▶ [Activity]: Keep every word the same. Repeat the records without their images.
━━━━━ Data for this exercise ━━━━━
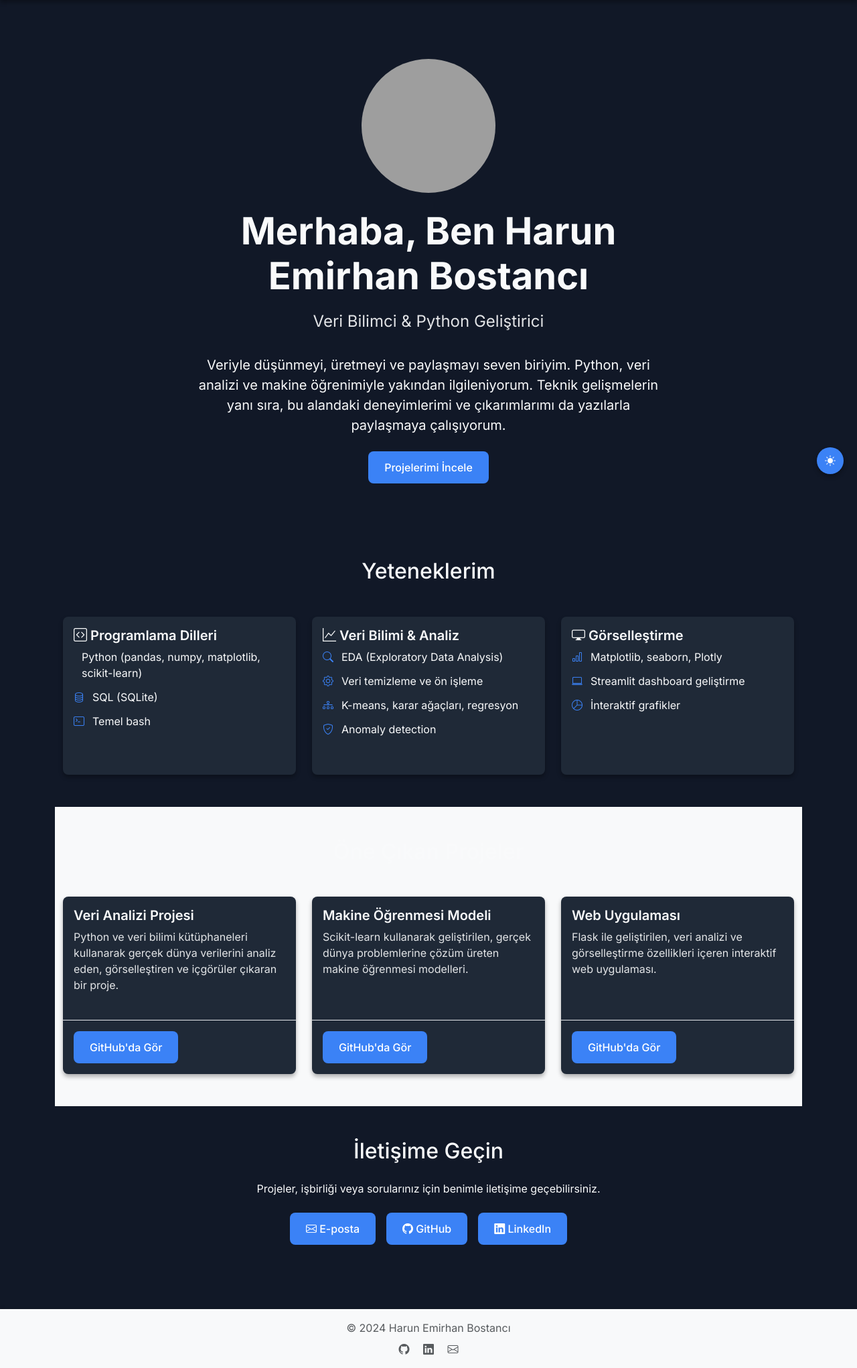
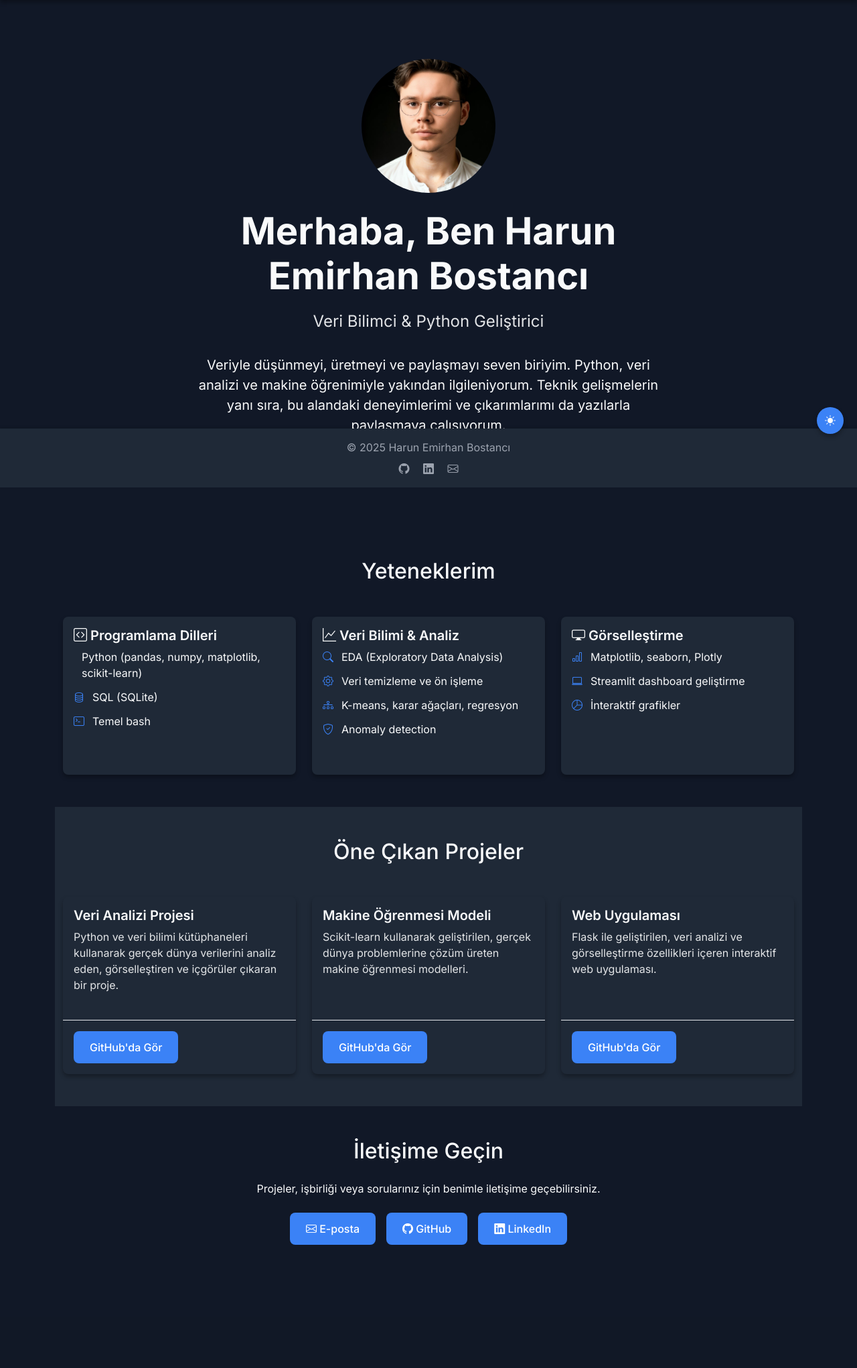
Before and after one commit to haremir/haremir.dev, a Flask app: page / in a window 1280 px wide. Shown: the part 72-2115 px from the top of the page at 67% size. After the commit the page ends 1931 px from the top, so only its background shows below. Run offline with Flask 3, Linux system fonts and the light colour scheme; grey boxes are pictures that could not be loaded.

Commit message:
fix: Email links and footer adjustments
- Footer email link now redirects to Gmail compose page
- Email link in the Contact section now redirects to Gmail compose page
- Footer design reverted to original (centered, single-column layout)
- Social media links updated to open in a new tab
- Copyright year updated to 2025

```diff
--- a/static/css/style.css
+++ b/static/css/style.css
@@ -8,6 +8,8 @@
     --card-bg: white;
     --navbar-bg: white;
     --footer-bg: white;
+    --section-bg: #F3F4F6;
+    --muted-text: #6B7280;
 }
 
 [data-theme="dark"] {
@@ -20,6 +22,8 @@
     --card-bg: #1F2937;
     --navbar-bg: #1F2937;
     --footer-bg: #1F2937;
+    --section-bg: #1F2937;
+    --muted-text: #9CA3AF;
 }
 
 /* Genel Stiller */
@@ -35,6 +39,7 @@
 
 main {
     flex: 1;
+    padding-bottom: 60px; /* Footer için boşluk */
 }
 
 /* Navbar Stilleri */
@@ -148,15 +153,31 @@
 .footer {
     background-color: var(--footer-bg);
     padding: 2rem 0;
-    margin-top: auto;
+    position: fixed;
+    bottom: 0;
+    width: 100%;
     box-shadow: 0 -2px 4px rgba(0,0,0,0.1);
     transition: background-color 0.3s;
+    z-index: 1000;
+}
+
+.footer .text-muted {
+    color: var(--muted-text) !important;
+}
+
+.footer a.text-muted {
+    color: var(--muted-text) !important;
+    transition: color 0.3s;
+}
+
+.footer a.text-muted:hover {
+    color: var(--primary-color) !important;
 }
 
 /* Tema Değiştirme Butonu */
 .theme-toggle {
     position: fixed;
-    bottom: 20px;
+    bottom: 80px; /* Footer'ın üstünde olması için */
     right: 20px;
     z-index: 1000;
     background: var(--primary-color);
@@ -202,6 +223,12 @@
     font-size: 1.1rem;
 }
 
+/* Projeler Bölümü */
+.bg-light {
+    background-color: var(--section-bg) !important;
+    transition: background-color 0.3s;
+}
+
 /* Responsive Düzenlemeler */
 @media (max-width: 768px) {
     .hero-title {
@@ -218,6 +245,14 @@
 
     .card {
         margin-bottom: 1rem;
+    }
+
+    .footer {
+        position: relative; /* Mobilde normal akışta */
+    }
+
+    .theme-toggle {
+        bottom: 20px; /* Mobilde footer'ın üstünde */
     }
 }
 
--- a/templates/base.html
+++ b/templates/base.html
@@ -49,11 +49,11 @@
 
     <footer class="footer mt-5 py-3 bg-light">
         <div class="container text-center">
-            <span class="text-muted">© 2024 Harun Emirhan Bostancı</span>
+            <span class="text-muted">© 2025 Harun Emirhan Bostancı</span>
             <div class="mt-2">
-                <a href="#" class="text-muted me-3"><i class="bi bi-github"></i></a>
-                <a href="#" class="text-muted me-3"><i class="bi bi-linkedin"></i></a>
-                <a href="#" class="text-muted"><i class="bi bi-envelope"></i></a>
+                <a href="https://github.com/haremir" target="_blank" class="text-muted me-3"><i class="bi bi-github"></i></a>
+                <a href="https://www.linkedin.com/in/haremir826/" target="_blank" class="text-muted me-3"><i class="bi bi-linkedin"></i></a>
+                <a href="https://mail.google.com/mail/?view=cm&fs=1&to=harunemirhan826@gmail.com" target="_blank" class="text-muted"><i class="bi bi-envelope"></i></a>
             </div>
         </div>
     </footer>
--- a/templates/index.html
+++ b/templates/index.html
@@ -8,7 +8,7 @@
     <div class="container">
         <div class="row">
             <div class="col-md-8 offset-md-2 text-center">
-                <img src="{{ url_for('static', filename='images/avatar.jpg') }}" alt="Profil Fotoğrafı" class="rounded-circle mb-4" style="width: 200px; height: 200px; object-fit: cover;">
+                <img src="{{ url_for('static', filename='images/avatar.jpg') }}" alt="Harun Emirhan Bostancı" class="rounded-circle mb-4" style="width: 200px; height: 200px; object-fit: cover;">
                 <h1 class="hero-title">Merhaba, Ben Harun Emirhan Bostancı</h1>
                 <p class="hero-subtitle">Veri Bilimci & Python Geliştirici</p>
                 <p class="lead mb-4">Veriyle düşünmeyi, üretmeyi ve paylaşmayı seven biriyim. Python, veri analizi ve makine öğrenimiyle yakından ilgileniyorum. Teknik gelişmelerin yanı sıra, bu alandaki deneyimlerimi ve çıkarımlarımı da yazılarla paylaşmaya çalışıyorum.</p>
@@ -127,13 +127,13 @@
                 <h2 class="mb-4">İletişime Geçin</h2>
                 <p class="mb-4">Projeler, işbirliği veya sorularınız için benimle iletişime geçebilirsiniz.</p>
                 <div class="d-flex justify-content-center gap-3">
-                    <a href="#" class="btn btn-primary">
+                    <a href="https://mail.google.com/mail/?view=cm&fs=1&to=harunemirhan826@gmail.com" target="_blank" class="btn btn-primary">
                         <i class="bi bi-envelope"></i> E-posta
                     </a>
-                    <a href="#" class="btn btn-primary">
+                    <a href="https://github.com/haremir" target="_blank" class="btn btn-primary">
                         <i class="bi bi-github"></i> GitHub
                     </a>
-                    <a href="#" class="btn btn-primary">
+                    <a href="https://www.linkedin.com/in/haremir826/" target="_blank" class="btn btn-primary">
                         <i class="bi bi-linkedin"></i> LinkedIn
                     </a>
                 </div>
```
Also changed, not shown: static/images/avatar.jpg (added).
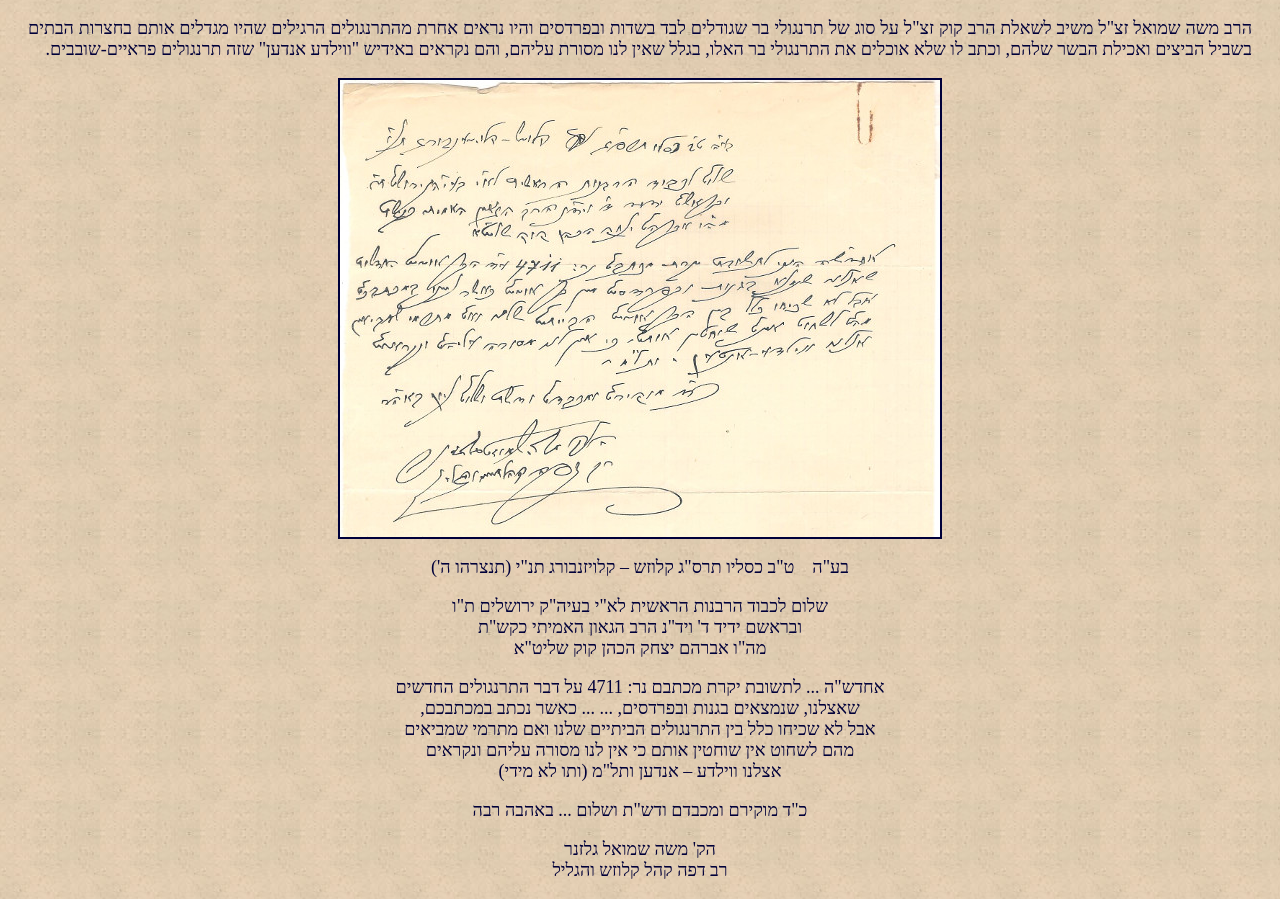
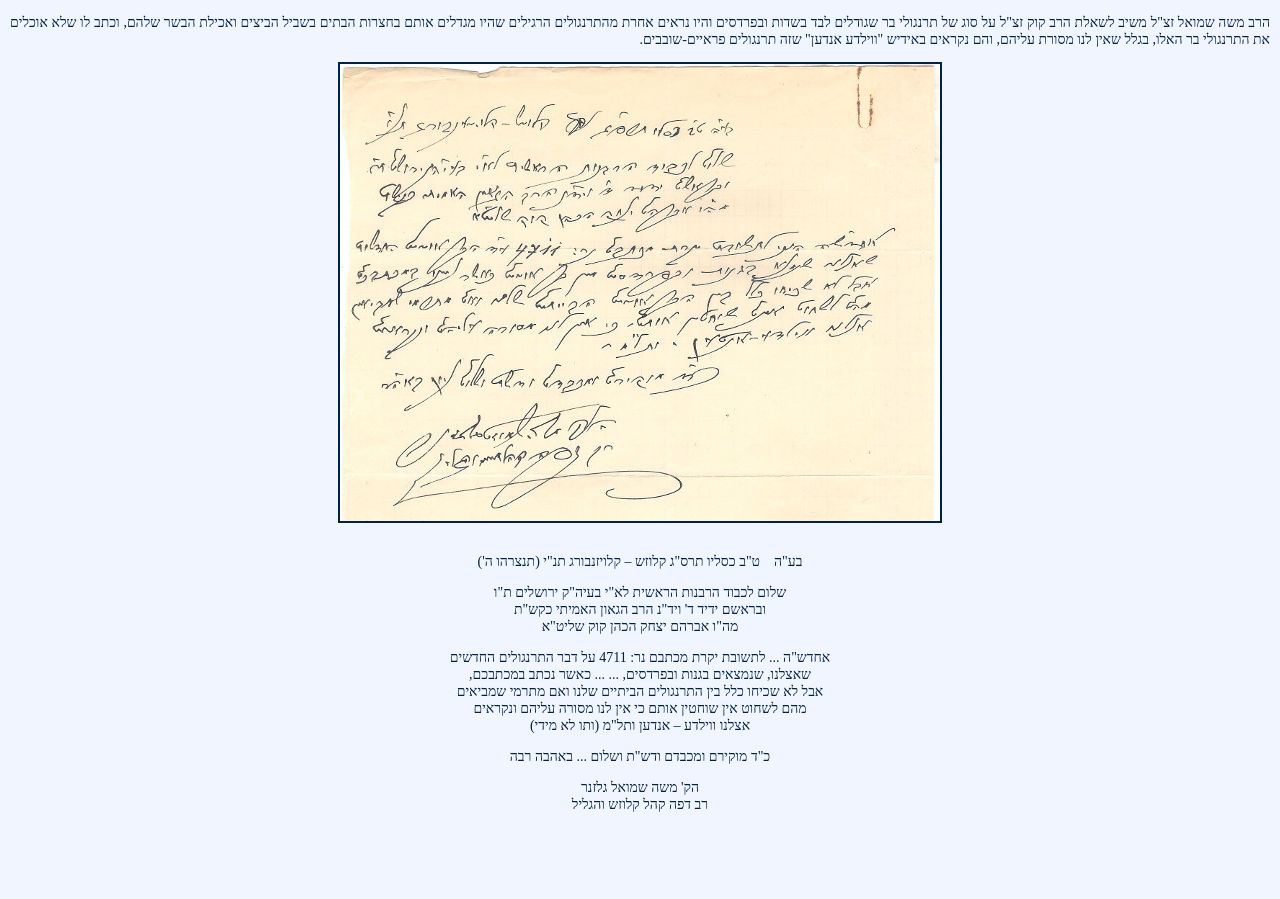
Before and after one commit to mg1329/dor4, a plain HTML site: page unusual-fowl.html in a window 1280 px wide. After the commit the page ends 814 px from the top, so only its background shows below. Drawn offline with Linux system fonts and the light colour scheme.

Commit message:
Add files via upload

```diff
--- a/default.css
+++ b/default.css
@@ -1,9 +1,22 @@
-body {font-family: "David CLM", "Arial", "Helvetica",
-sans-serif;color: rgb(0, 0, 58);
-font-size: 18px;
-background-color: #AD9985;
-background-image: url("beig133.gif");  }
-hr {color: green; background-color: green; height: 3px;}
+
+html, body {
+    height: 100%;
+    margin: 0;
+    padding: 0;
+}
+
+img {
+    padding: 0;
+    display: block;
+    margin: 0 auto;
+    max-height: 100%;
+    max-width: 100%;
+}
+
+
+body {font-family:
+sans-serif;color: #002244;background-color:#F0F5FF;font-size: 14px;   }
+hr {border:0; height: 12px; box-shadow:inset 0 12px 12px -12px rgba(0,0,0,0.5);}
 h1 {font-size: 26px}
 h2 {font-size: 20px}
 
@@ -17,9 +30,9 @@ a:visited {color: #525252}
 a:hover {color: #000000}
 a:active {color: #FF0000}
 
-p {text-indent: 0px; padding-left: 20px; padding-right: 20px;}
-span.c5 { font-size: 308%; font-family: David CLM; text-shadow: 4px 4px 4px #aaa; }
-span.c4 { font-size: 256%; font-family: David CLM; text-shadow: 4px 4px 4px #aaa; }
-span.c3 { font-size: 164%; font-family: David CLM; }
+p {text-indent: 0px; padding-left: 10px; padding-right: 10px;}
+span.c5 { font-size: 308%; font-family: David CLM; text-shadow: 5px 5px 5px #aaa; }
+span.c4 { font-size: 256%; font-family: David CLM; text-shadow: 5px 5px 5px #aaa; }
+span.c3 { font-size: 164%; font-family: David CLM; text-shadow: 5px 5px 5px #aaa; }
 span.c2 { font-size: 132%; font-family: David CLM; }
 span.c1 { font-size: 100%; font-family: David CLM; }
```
━━━━━
▶ [Solution to the problem]:
Before and after one commit to haremir/haremir.dev, a Flask app: page / in a window 1280 px wide. Shown: the part 72-2115 px from the top of the page at 67% size. After the commit the page ends 1931 px from the top, so only its background shows below. Run offline with Flask 3, Linux system fonts and the light colour scheme; grey boxes are pictures that could not be loaded.

Commit message:
fix: Email links and footer adjustments
- Footer email link now redirects to Gmail compose page
- Email link in the Contact section now redirects to Gmail compose page
- Footer design reverted to original (centered, single-column layout)
- Social media links updated to open in a new tab
- Copyright year updated to 2025

```diff
--- a/static/css/style.css
+++ b/static/css/style.css
@@ -8,6 +8,8 @@
     --card-bg: white;
     --navbar-bg: white;
     --footer-bg: white;
+    --section-bg: #F3F4F6;
+    --muted-text: #6B7280;
 }
 
 [data-theme="dark"] {
@@ -20,6 +22,8 @@
     --card-bg: #1F2937;
     --navbar-bg: #1F2937;
     --footer-bg: #1F2937;
+    --section-bg: #1F2937;
+    --muted-text: #9CA3AF;
 }
 
 /* Genel Stiller */
@@ -35,6 +39,7 @@
 
 main {
     flex: 1;
+    padding-bottom: 60px; /* Footer için boşluk */
 }
 
 /* Navbar Stilleri */
@@ -148,15 +153,31 @@
 .footer {
     background-color: var(--footer-bg);
     padding: 2rem 0;
-    margin-top: auto;
+    position: fixed;
+    bottom: 0;
+    width: 100%;
     box-shadow: 0 -2px 4px rgba(0,0,0,0.1);
     transition: background-color 0.3s;
+    z-index: 1000;
+}
+
+.footer .text-muted {
+    color: var(--muted-text) !important;
+}
+
+.footer a.text-muted {
+    color: var(--muted-text) !important;
+    transition: color 0.3s;
+}
+
+.footer a.text-muted:hover {
+    color: var(--primary-color) !important;
 }
 
 /* Tema Değiştirme Butonu */
 .theme-toggle {
     position: fixed;
-    bottom: 20px;
+    bottom: 80px; /* Footer'ın üstünde olması için */
     right: 20px;
     z-index: 1000;
     background: var(--primary-color);
@@ -202,6 +223,12 @@
     font-size: 1.1rem;
 }
 
+/* Projeler Bölümü */
+.bg-light {
+    background-color: var(--section-bg) !important;
+    transition: background-color 0.3s;
+}
+
 /* Responsive Düzenlemeler */
 @media (max-width: 768px) {
     .hero-title {
@@ -218,6 +245,14 @@
 
     .card {
         margin-bottom: 1rem;
+    }
+
+    .footer {
+        position: relative; /* Mobilde normal akışta */
+    }
+
+    .theme-toggle {
+        bottom: 20px; /* Mobilde footer'ın üstünde */
     }
 }
 
--- a/templates/base.html
+++ b/templates/base.html
@@ -49,11 +49,11 @@
 
     <footer class="footer mt-5 py-3 bg-light">
         <div class="container text-center">
-            <span class="text-muted">© 2024 Harun Emirhan Bostancı</span>
+            <span class="text-muted">© 2025 Harun Emirhan Bostancı</span>
             <div class="mt-2">
-                <a href="#" class="text-muted me-3"><i class="bi bi-github"></i></a>
-                <a href="#" class="text-muted me-3"><i class="bi bi-linkedin"></i></a>
-                <a href="#" class="text-muted"><i class="bi bi-envelope"></i></a>
+                <a href="https://github.com/haremir" target="_blank" class="text-muted me-3"><i class="bi bi-github"></i></a>
+                <a href="https://www.linkedin.com/in/haremir826/" target="_blank" class="text-muted me-3"><i class="bi bi-linkedin"></i></a>
+                <a href="https://mail.google.com/mail/?view=cm&fs=1&to=harunemirhan826@gmail.com" target="_blank" class="text-muted"><i class="bi bi-envelope"></i></a>
             </div>
         </div>
     </footer>
--- a/templates/index.html
+++ b/templates/index.html
@@ -8,7 +8,7 @@
     <div class="container">
         <div class="row">
             <div class="col-md-8 offset-md-2 text-center">
-                <img src="{{ url_for('static', filename='images/avatar.jpg') }}" alt="Profil Fotoğrafı" class="rounded-circle mb-4" style="width: 200px; height: 200px; object-fit: cover;">
+                <img src="{{ url_for('static', filename='images/avatar.jpg') }}" alt="Harun Emirhan Bostancı" class="rounded-circle mb-4" style="width: 200px; height: 200px; object-fit: cover;">
                 <h1 class="hero-title">Merhaba, Ben Harun Emirhan Bostancı</h1>
                 <p class="hero-subtitle">Veri Bilimci & Python Geliştirici</p>
                 <p class="lead mb-4">Veriyle düşünmeyi, üretmeyi ve paylaşmayı seven biriyim. Python, veri analizi ve makine öğrenimiyle yakından ilgileniyorum. Teknik gelişmelerin yanı sıra, bu alandaki deneyimlerimi ve çıkarımlarımı da yazılarla paylaşmaya çalışıyorum.</p>
@@ -127,13 +127,13 @@
                 <h2 class="mb-4">İletişime Geçin</h2>
                 <p class="mb-4">Projeler, işbirliği veya sorularınız için benimle iletişime geçebilirsiniz.</p>
                 <div class="d-flex justify-content-center gap-3">
-                    <a href="#" class="btn btn-primary">
+                    <a href="https://mail.google.com/mail/?view=cm&fs=1&to=harunemirhan826@gmail.com" target="_blank" class="btn btn-primary">
                         <i class="bi bi-envelope"></i> E-posta
                     </a>
-                    <a href="#" class="btn btn-primary">
+                    <a href="https://github.com/haremir" target="_blank" class="btn btn-primary">
                         <i class="bi bi-github"></i> GitHub
                     </a>
-                    <a href="#" class="btn btn-primary">
+                    <a href="https://www.linkedin.com/in/haremir826/" target="_blank" class="btn btn-primary">
                         <i class="bi bi-linkedin"></i> LinkedIn
                     </a>
                 </div>
```
Also changed, not shown: static/images/avatar.jpg (added).
Before and after one commit to mg1329/dor4, a plain HTML site: page unusual-fowl.html in a window 1280 px wide. After the commit the page ends 814 px from the top, so only its background shows below. Drawn offline with Linux system fonts and the light colour scheme.

Commit message:
Add files via upload

```diff
--- a/default.css
+++ b/default.css
@@ -1,9 +1,22 @@
-body {font-family: "David CLM", "Arial", "Helvetica",
-sans-serif;color: rgb(0, 0, 58);
-font-size: 18px;
-background-color: #AD9985;
-background-image: url("beig133.gif");  }
-hr {color: green; background-color: green; height: 3px;}
+
+html, body {
+    height: 100%;
+    margin: 0;
+    padding: 0;
+}
+
+img {
+    padding: 0;
+    display: block;
+    margin: 0 auto;
+    max-height: 100%;
+    max-width: 100%;
+}
+
+
+body {font-family:
+sans-serif;color: #002244;background-color:#F0F5FF;font-size: 14px;   }
+hr {border:0; height: 12px; box-shadow:inset 0 12px 12px -12px rgba(0,0,0,0.5);}
 h1 {font-size: 26px}
 h2 {font-size: 20px}
 
@@ -17,9 +30,9 @@ a:visited {color: #525252}
 a:hover {color: #000000}
 a:active {color: #FF0000}
 
-p {text-indent: 0px; padding-left: 20px; padding-right: 20px;}
-span.c5 { font-size: 308%; font-family: David CLM; text-shadow: 4px 4px 4px #aaa; }
-span.c4 { font-size: 256%; font-family: David CLM; text-shadow: 4px 4px 4px #aaa; }
-span.c3 { font-size: 164%; font-family: David CLM; }
+p {text-indent: 0px; padding-left: 10px; padding-right: 10px;}
+span.c5 { font-size: 308%; font-family: David CLM; text-shadow: 5px 5px 5px #aaa; }
+span.c4 { font-size: 256%; font-family: David CLM; text-shadow: 5px 5px 5px #aaa; }
+span.c3 { font-size: 164%; font-family: David CLM; text-shadow: 5px 5px 5px #aaa; }
 span.c2 { font-size: 132%; font-family: David CLM; }
 span.c1 { font-size: 100%; font-family: David CLM; }
```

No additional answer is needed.